Items from a data source:
= = =

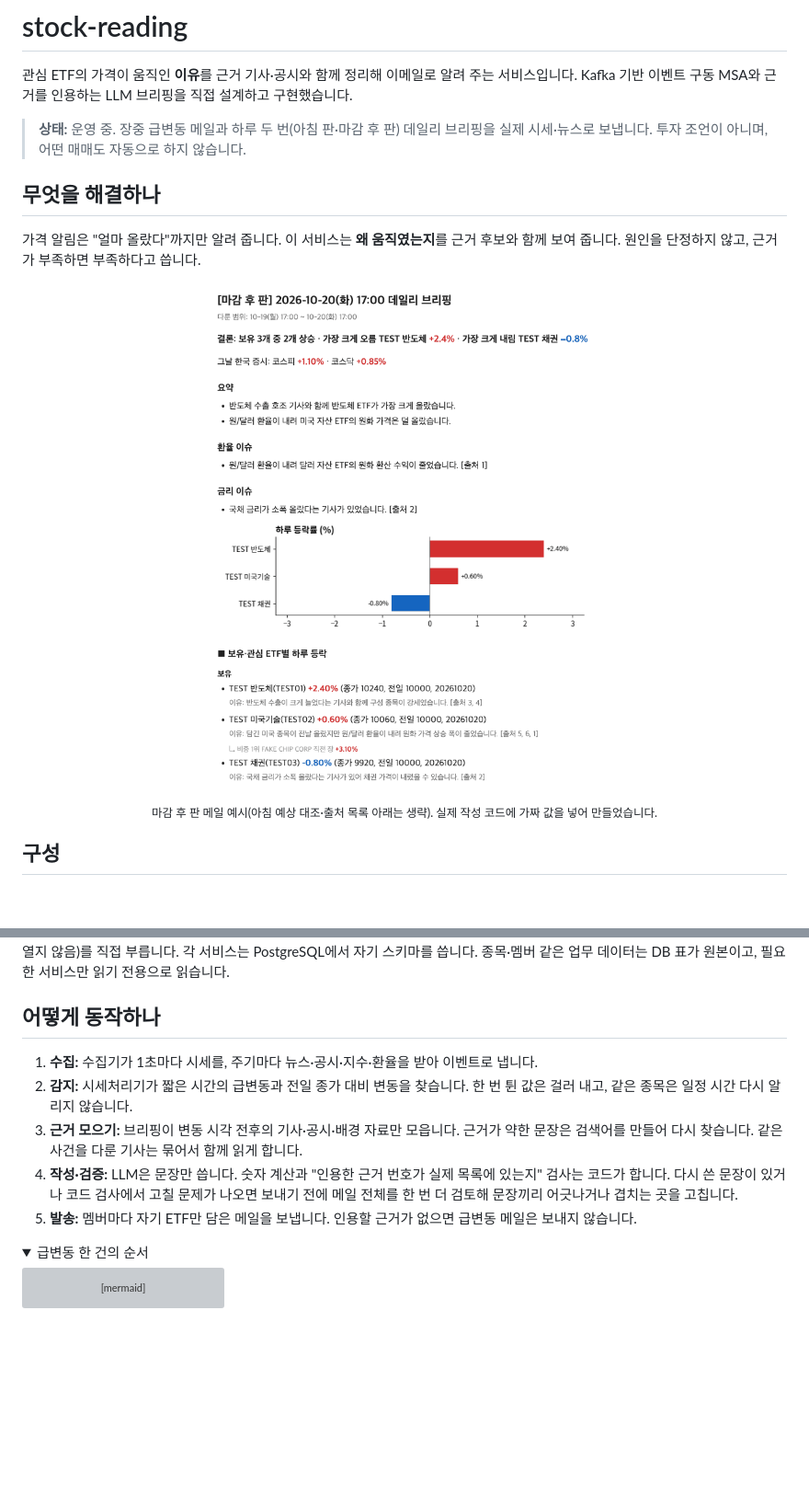
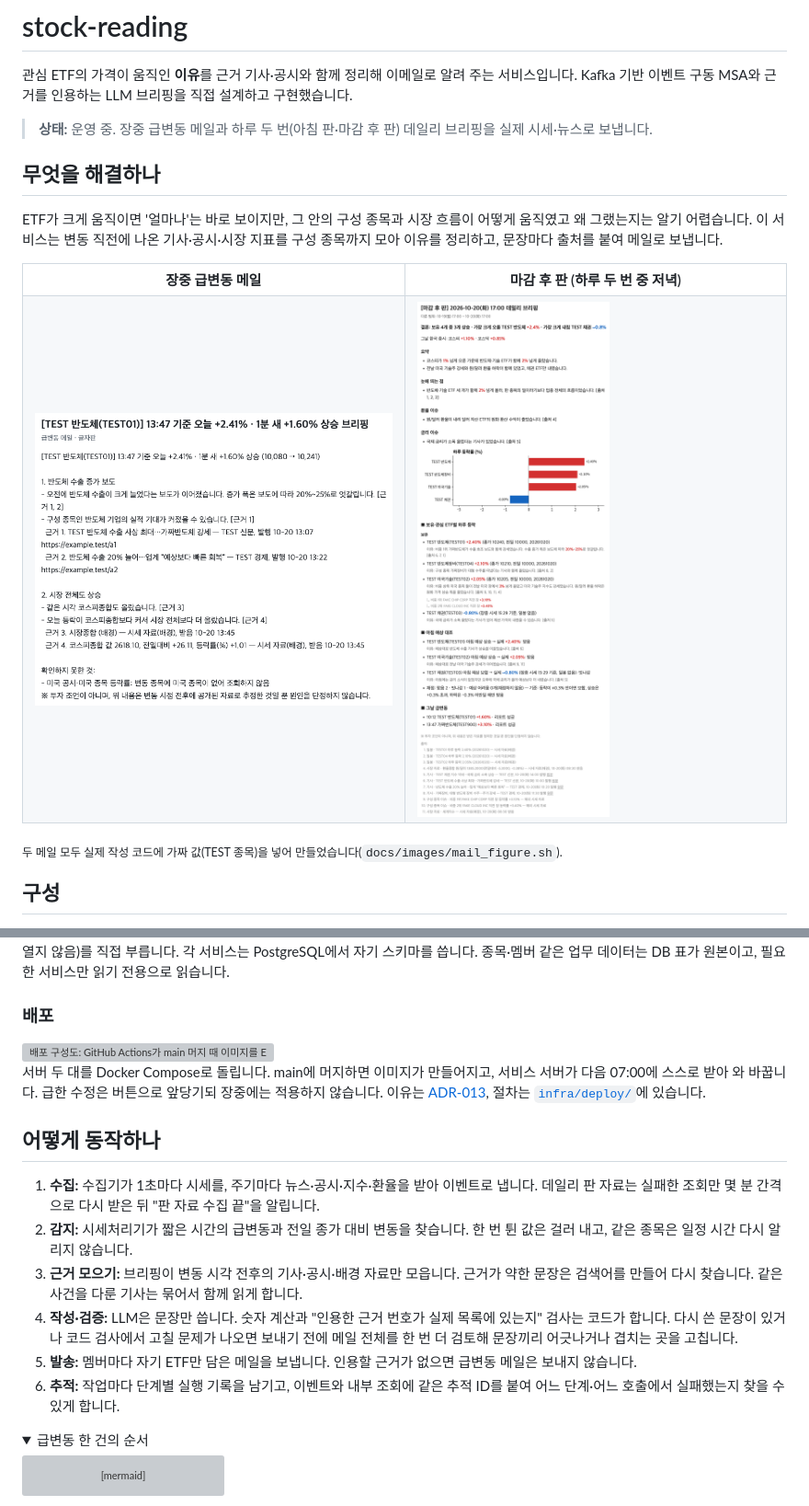
Before and after one commit to yc0191/stock-reading, a Markdown page: README.md, 2 parts joined by grey strips. Shown at 92% size. GitHub-like rendering; pictures changed too: docs/images/mail-move.png (added), docs/images/mail-post-close.png; folded sections open; blank space fills up the shorter version; grey boxes are pictures that could not be loaded.

```diff
--- a/README.md
+++ b/README.md
@@ -4,16 +4,28 @@
 Kafka 기반 이벤트 구동 MSA와 근거를 인용하는 LLM 브리핑을 직접 설계하고 구현했습니다.
 
 > **상태:** 운영 중. 장중 급변동 메일과 하루 두 번(아침 판·마감 후 판) 데일리 브리핑을 실제 시세·뉴스로 보냅니다.
-> 투자 조언이 아니며, 어떤 매매도 자동으로 하지 않습니다.
 
 ## 무엇을 해결하나
 
-가격 알림은 "얼마 올랐다"까지만 알려 줍니다. 이 서비스는 **왜 움직였는지**를 근거 후보와 함께 보여 줍니다. 원인을 단정하지 않고, 근거가 부족하면 부족하다고 씁니다.
+ETF가 크게 움직이면 '얼마나'는 바로 보이지만, 그 안의 구성 종목과 시장 흐름이 어떻게 움직였고 왜 그랬는지는 알기 어렵습니다.
+이 서비스는 변동 직전에 나온 기사·공시·시장 지표를 구성 종목까지 모아 이유를 정리하고, 문장마다 출처를 붙여 메일로 보냅니다.
 
-<p align="center">
-  <img alt="마감 후 판 데일리 브리핑 메일 예시(가짜 값): 결론, 그날 한국 증시, 요약, 환율·금리 이슈, 하루 등락 차트, ETF별 이유와 출처 번호" src="docs/images/mail-post-close.png" width="560">
-  <br><sub>마감 후 판 메일 예시(아침 예상 대조·출처 목록 아래는 생략). 실제 작성 코드에 가짜 값을 넣어 만들었습니다.</sub>
-</p>
+<table>
+<tr>
+<th width="50%">장중 급변동 메일</th>
+<th width="50%">마감 후 판 (하루 두 번 중 저녁)</th>
+</tr>
+<tr>
+<td valign="top">
+<img alt="급변동 메일 예시(가짜 값): 오늘 등락과 몇 분 사이 변동을 함께 쓴 제목, 원인 후보 두 개와 근거 번호, 근거 목록, 확인하지 못한 것" src="docs/images/mail-move.png">
+</td>
+<td valign="top">
+<img alt="마감 후 판 메일 예시(가짜 값): 결론, 그날 한국 증시, 요약, 눈에 띄는 점(업종 흐름), 환율·금리 이슈, 하루 등락 차트, ETF별 이유와 구성 종목 등락, 아침 예상 대조, 그날 급변동, 출처 목록" src="docs/images/mail-post-close.png">
+</td>
+</tr>
+</table>
+
+<sub>두 메일 모두 실제 작성 코드에 가짜 값(TEST 종목)을 넣어 만들었습니다(`docs/images/mail_figure.sh`).</sub>
 
 ## 구성
 
@@ -24,13 +36,23 @@ Kafka 기반 이벤트 구동 MSA와 근거를 인용하는 LLM 브리핑을 직
 
 서비스끼리 일어난 일은 Kafka 이벤트로 알리고, 브리핑이 근거 자료를 물을 때는 시세처리기·뉴스처리기의 내부 조회 API(서버 밖으로 열지 않음)를 직접 부릅니다. 각 서비스는 PostgreSQL에서 자기 스키마를 씁니다. 종목·멤버 같은 업무 데이터는 DB 표가 원본이고, 필요한 서비스만 읽기 전용으로 읽습니다.
 
+### 배포
+
+<picture>
+  <source media="(prefers-color-scheme: dark)" srcset="docs/images/deploy-dark.svg">
+  <img alt="배포 구성도: GitHub Actions가 main 머지 때 이미지를 ECR에 올리고 대기 버전을 기록하면, 서비스 서버가 매일 07:00 이미지를 받아 다시 띄운다. 데이터 서버는 Kafka와 PostgreSQL을 돌리고 매주 S3에 백업한다. 서버는 들어오는 연결을 받지 않는다" src="docs/images/deploy-light.svg">
+</picture>
+
+서버 두 대를 Docker Compose로 돌립니다. main에 머지하면 이미지가 만들어지고, 서비스 서버가 다음 07:00에 스스로 받아 와 바꿉니다. 급한 수정은 버튼으로 앞당기되 장중에는 적용하지 않습니다. 이유는 [ADR-013](docs/adr/013-lightsail-compose-deploy.md), 절차는 [`infra/deploy/`](infra/deploy/README.md)에 있습니다.
+
 ## 어떻게 동작하나
 
-1. **수집:** 수집기가 1초마다 시세를, 주기마다 뉴스·공시·지수·환율을 받아 이벤트로 냅니다.
+1. **수집:** 수집기가 1초마다 시세를, 주기마다 뉴스·공시·지수·환율을 받아 이벤트로 냅니다. 데일리 판 자료는 실패한 조회만 몇 분 간격으로 다시 받은 뒤 "판 자료 수집 끝"을 알립니다.
 2. **감지:** 시세처리기가 짧은 시간의 급변동과 전일 종가 대비 변동을 찾습니다. 한 번 튄 값은 걸러 내고, 같은 종목은 일정 시간 다시 알리지 않습니다.
 3. **근거 모으기:** 브리핑이 변동 시각 전후의 기사·공시·배경 자료만 모읍니다. 근거가 약한 문장은 검색어를 만들어 다시 찾습니다. 같은 사건을 다룬 기사는 묶어서 함께 읽게 합니다.
 4. **작성·검증:** LLM은 문장만 씁니다. 숫자 계산과 "인용한 근거 번호가 실제 목록에 있는지" 검사는 코드가 합니다. 다시 쓴 문장이 있거나 코드 검사에서 고칠 문제가 나오면 보내기 전에 메일 전체를 한 번 더 검토해 문장끼리 어긋나거나 겹치는 곳을 고칩니다.
 5. **발송:** 멤버마다 자기 ETF만 담은 메일을 보냅니다. 인용할 근거가 없으면 급변동 메일은 보내지 않습니다.
+6. **추적:** 작업마다 단계별 실행 기록을 남기고, 이벤트와 내부 조회에 같은 추적 ID를 붙여 어느 단계·어느 호출에서 실패했는지 찾을 수 있게 합니다.
 
 <details>
 <summary>급변동 한 건의 순서</summary>
```
Also changed, not shown: other parts of README.md (+39 -20 lines), 8 other files.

= = =

DIRECTIONS >>
Set down every entry above exactly as written. Leave out all pictures.

OUTPUT OF THE EXERCISE >>
Before and after one commit to yc0191/stock-reading, a Markdown page: README.md, 2 parts joined by grey strips. Shown at 92% size. GitHub-like rendering; pictures changed too: docs/images/mail-move.png (added), docs/images/mail-post-close.png; folded sections open; blank space fills up the shorter version; grey boxes are pictures that could not be loaded.

```diff
--- a/README.md
+++ b/README.md
@@ -4,16 +4,28 @@
 Kafka 기반 이벤트 구동 MSA와 근거를 인용하는 LLM 브리핑을 직접 설계하고 구현했습니다.
 
 > **상태:** 운영 중. 장중 급변동 메일과 하루 두 번(아침 판·마감 후 판) 데일리 브리핑을 실제 시세·뉴스로 보냅니다.
-> 투자 조언이 아니며, 어떤 매매도 자동으로 하지 않습니다.
 
 ## 무엇을 해결하나
 
-가격 알림은 "얼마 올랐다"까지만 알려 줍니다. 이 서비스는 **왜 움직였는지**를 근거 후보와 함께 보여 줍니다. 원인을 단정하지 않고, 근거가 부족하면 부족하다고 씁니다.
+ETF가 크게 움직이면 '얼마나'는 바로 보이지만, 그 안의 구성 종목과 시장 흐름이 어떻게 움직였고 왜 그랬는지는 알기 어렵습니다.
+이 서비스는 변동 직전에 나온 기사·공시·시장 지표를 구성 종목까지 모아 이유를 정리하고, 문장마다 출처를 붙여 메일로 보냅니다.
 
-<p align="center">
-  <img alt="마감 후 판 데일리 브리핑 메일 예시(가짜 값): 결론, 그날 한국 증시, 요약, 환율·금리 이슈, 하루 등락 차트, ETF별 이유와 출처 번호" src="docs/images/mail-post-close.png" width="560">
-  <br><sub>마감 후 판 메일 예시(아침 예상 대조·출처 목록 아래는 생략). 실제 작성 코드에 가짜 값을 넣어 만들었습니다.</sub>
-</p>
+<table>
+<tr>
+<th width="50%">장중 급변동 메일</th>
+<th width="50%">마감 후 판 (하루 두 번 중 저녁)</th>
+</tr>
+<tr>
+<td valign="top">
+<img alt="급변동 메일 예시(가짜 값): 오늘 등락과 몇 분 사이 변동을 함께 쓴 제목, 원인 후보 두 개와 근거 번호, 근거 목록, 확인하지 못한 것" src="docs/images/mail-move.png">
+</td>
+<td valign="top">
+<img alt="마감 후 판 메일 예시(가짜 값): 결론, 그날 한국 증시, 요약, 눈에 띄는 점(업종 흐름), 환율·금리 이슈, 하루 등락 차트, ETF별 이유와 구성 종목 등락, 아침 예상 대조, 그날 급변동, 출처 목록" src="docs/images/mail-post-close.png">
+</td>
+</tr>
+</table>
+
+<sub>두 메일 모두 실제 작성 코드에 가짜 값(TEST 종목)을 넣어 만들었습니다(`docs/images/mail_figure.sh`).</sub>
 
 ## 구성
 
@@ -24,13 +36,23 @@ Kafka 기반 이벤트 구동 MSA와 근거를 인용하는 LLM 브리핑을 직
 
 서비스끼리 일어난 일은 Kafka 이벤트로 알리고, 브리핑이 근거 자료를 물을 때는 시세처리기·뉴스처리기의 내부 조회 API(서버 밖으로 열지 않음)를 직접 부릅니다. 각 서비스는 PostgreSQL에서 자기 스키마를 씁니다. 종목·멤버 같은 업무 데이터는 DB 표가 원본이고, 필요한 서비스만 읽기 전용으로 읽습니다.
 
+### 배포
+
+<picture>
+  <source media="(prefers-color-scheme: dark)" srcset="docs/images/deploy-dark.svg">
+  <img alt="배포 구성도: GitHub Actions가 main 머지 때 이미지를 ECR에 올리고 대기 버전을 기록하면, 서비스 서버가 매일 07:00 이미지를 받아 다시 띄운다. 데이터 서버는 Kafka와 PostgreSQL을 돌리고 매주 S3에 백업한다. 서버는 들어오는 연결을 받지 않는다" src="docs/images/deploy-light.svg">
+</picture>
+
+서버 두 대를 Docker Compose로 돌립니다. main에 머지하면 이미지가 만들어지고, 서비스 서버가 다음 07:00에 스스로 받아 와 바꿉니다. 급한 수정은 버튼으로 앞당기되 장중에는 적용하지 않습니다. 이유는 [ADR-013](docs/adr/013-lightsail-compose-deploy.md), 절차는 [`infra/deploy/`](infra/deploy/README.md)에 있습니다.
+
 ## 어떻게 동작하나
 
-1. **수집:** 수집기가 1초마다 시세를, 주기마다 뉴스·공시·지수·환율을 받아 이벤트로 냅니다.
+1. **수집:** 수집기가 1초마다 시세를, 주기마다 뉴스·공시·지수·환율을 받아 이벤트로 냅니다. 데일리 판 자료는 실패한 조회만 몇 분 간격으로 다시 받은 뒤 "판 자료 수집 끝"을 알립니다.
 2. **감지:** 시세처리기가 짧은 시간의 급변동과 전일 종가 대비 변동을 찾습니다. 한 번 튄 값은 걸러 내고, 같은 종목은 일정 시간 다시 알리지 않습니다.
 3. **근거 모으기:** 브리핑이 변동 시각 전후의 기사·공시·배경 자료만 모읍니다. 근거가 약한 문장은 검색어를 만들어 다시 찾습니다. 같은 사건을 다룬 기사는 묶어서 함께 읽게 합니다.
 4. **작성·검증:** LLM은 문장만 씁니다. 숫자 계산과 "인용한 근거 번호가 실제 목록에 있는지" 검사는 코드가 합니다. 다시 쓴 문장이 있거나 코드 검사에서 고칠 문제가 나오면 보내기 전에 메일 전체를 한 번 더 검토해 문장끼리 어긋나거나 겹치는 곳을 고칩니다.
 5. **발송:** 멤버마다 자기 ETF만 담은 메일을 보냅니다. 인용할 근거가 없으면 급변동 메일은 보내지 않습니다.
+6. **추적:** 작업마다 단계별 실행 기록을 남기고, 이벤트와 내부 조회에 같은 추적 ID를 붙여 어느 단계·어느 호출에서 실패했는지 찾을 수 있게 합니다.
 
 <details>
 <summary>급변동 한 건의 순서</summary>
```
Also changed, not shown: other parts of README.md (+39 -20 lines), 8 other files.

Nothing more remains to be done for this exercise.